In Israel, incoming Prime Minister Benjamin Netanyahu has sealed a coalition deal with the ultranationalist Religious Zionism party, bringing Netanyahu closer to securing his new extremist government. Under the deal, the Religious Zionism party will take control of Israel’s Finance Ministry and will oversee the expansion of illegal settlements in the occupied West Bank.
In related news, Israel’s incoming national security minister, far-right Itamar Ben-Gvir, received a warm welcome Thursday at an event hosted by the Embassy of the United Arab Emirates.
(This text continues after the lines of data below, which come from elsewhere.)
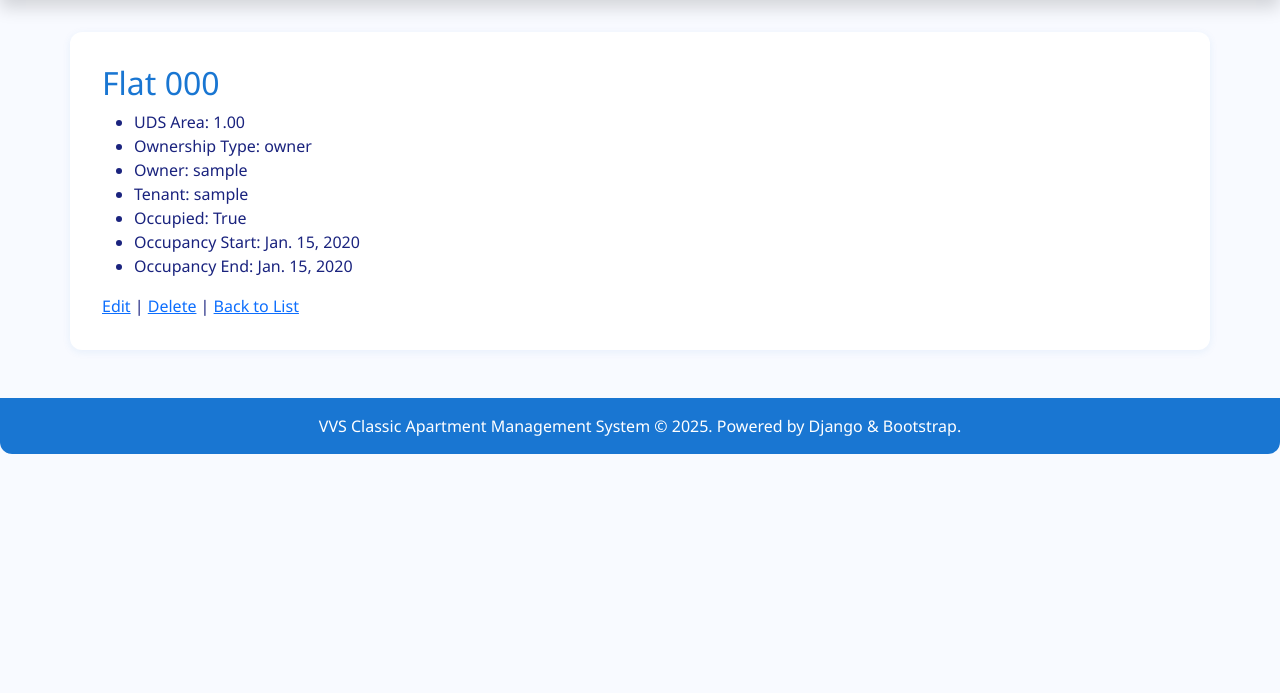
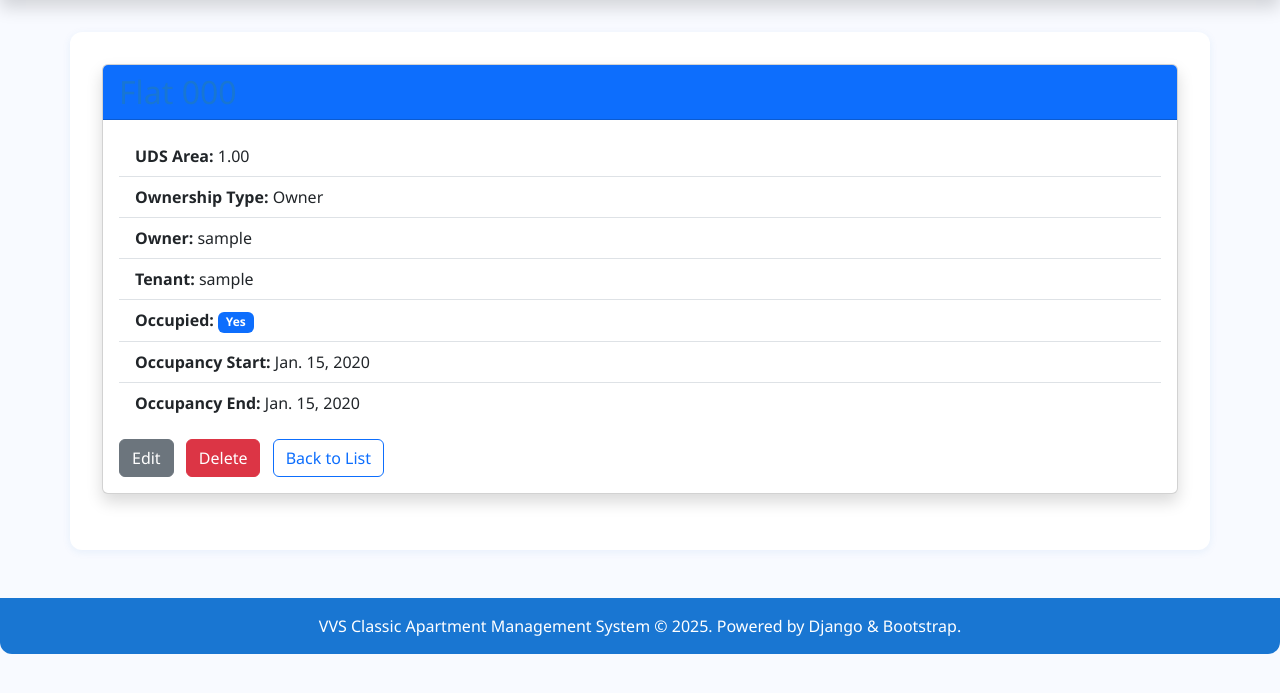
Before and after one commit to saahithjohn/classic, a Django app: page /flats/1/ in a window 1280 px wide. Shown: the part 56-749 px from the top of the page. Run offline with Django 4.2, Linux system fonts and the light colour scheme; a user stored in the database is signed in; tables that the repository leaves empty hold one stand-in row (values such as "Sample post").

Commit message:
modified:   apartmentms/templates/flats/flat_confirm_delete.html 	modified:   apartmentms/templates/flats/flat_detail.html 	modified:   apartmentms/templates/flats/flat_form.html 	modified:   apartmentms/templates/flats/flat_list.html

```diff
--- a/apartmentms/templates/flats/flat_detail.html
+++ b/apartmentms/templates/flats/flat_detail.html
@@ -1,16 +1,22 @@
 {% extends 'base.html' %}
 {% block content %}
-<h2>Flat {{ flat.number }}</h2>
-<ul>
-    <li>UDS Area: {{ flat.uds_area }}</li>
-    <li>Ownership Type: {{ flat.ownership_type }}</li>
-    <li>Owner: {{ flat.owner }}</li>
-    <li>Tenant: {{ flat.tenant }}</li>
-    <li>Occupied: {{ flat.is_occupied }}</li>
-    <li>Occupancy Start: {{ flat.occupancy_start }}</li>
-    <li>Occupancy End: {{ flat.occupancy_end }}</li>
-</ul>
-<a href="{% url 'flat_update' flat.pk %}">Edit</a> |
-<a href="{% url 'flat_delete' flat.pk %}">Delete</a> |
-<a href="{% url 'flat_list' %}">Back to List</a>
+<div class="card shadow mb-4">
+    <div class="card-header bg-primary text-white">
+        <h2 class="mb-0">Flat {{ flat.number }}</h2>
+    </div>
+    <div class="card-body">
+        <ul class="list-group list-group-flush mb-3">
+            <li class="list-group-item"><strong>UDS Area:</strong> {{ flat.uds_area }}</li>
+            <li class="list-group-item"><strong>Ownership Type:</strong> {{ flat.ownership_type|title }}</li>
+            <li class="list-group-item"><strong>Owner:</strong> {{ flat.owner }}</li>
+            <li class="list-group-item"><strong>Tenant:</strong> {{ flat.tenant }}</li>
+            <li class="list-group-item"><strong>Occupied:</strong> {% if flat.is_occupied %}<span class="badge bg-primary">Yes</span>{% else %}No{% endif %}</li>
+            <li class="list-group-item"><strong>Occupancy Start:</strong> {{ flat.occupancy_start }}</li>
+            <li class="list-group-item"><strong>Occupancy End:</strong> {{ flat.occupancy_end }}</li>
+        </ul>
+        <a href="{% url 'flat_update' flat.pk %}" class="btn btn-secondary me-2">Edit</a>
+        <a href="{% url 'flat_delete' flat.pk %}" class="btn btn-danger me-2">Delete</a>
+        <a href="{% url 'flat_list' %}" class="btn btn-outline-primary">Back to List</a>
+    </div>
+</div>
 {% endblock %}
```
Also changed, not shown: apartmentms/templates/flats/flat_confirm_delete.html (+13 -6 lines), apartmentms/templates/flats/flat_form.html (+13 -6 lines), apartmentms/templates/flats/flat_list.html (+14 -6 lines).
Ben-Gvir was previously convicted of racist incitement against Arabs and supporting a terrorist group.
South African President Cyril Ramaphosa is facing mounting calls to resign and could face impeachment, after an independent investigation found he may have broken anti-corruption laws. The case involves the alleged theft of millions of dollars from Ramaphosa’s private game farm, which he is accused of covering up and then stashing some of the cash in a leather sofa. Ramaphosa maintains he reported the theft and that the money found in the sofa was actually from the sale of buffaloes from his farm. South Africa’s ruling African National Congress is meeting today to discuss Ramaphosa’s fate.
In Guatemala, the prominent investigative newspaper El Periódico has shut down its print edition after months of attacks and harassment from the right-wing government of President Alejandro Giammattei. The paper’s president and founder, José Rubén Zamora, remains in pretrial detention after he was arrested in July, accused of money laundering and extortion — charges denounced by human rights and press freedom groups as political retaliation over exposés of government corruption. El Periódico was founded in 1996. It’s unclear how it will survive with just an online edition and a reduced staff. In a final editorial column written from his prison cell, Zamora said, “It has been 30 years of struggle against corruption and impunity, against governmental abuses and terrorism, in favor of freedom, transparency, and accountability.”
A new Amnesty International report confirms Colombian police targeted women and LGBTQ people with sexual harassment, torture and forced nudity as part of a nationwide crackdown on protests in 2021 against the right-wing government of former President Iván Duque. Amnesty International Secretary General Agnès Callamard said not a single police officer has been brought to justice over hundreds of gender-based human rights violations.
Agnès Callamard: “Not one sentencing for the entire violations committed during the 2021 protests, not just the sexual violence but also the excessive use of force, people or young people who have lost an eye, those who have lost their life — you know, around 80, 90, 100, the numbers varies — the disappearances and people who have been tortured.”
President Biden has asked the Democratic National Committee to dramatically reorder the presidential primary calendar by making South Carolina the first state to host a primary, followed by Nevada and New Hampshire. Georgia, and then Michigan, would follow. Biden said, “We must ensure that voters of color have a voice in choosing our nominee much earlier in the process.” Biden also said caucuses should no longer be allowed as part of the nominating process. The proposal was immediately rebuked by Democratic Party leaders in Iowa and New Hampshire, long accustomed to hosting the first contests of the primary calendar. A decision by the DNC rules committee could be delivered this weekend.
In a major blow for former President Trump, a federal appeals court halted the review by a special master of documents seized from his Mar-a-Lago estate. The Justice Department will be able to fully resume its investigation into Trump’s mishandling of classified materials. The three-judge court panel said, “We cannot write a rule that allows any subject of a search warrant to block government investigations after the execution of the warrant. Nor can we write a rule that allows only former presidents to do so.”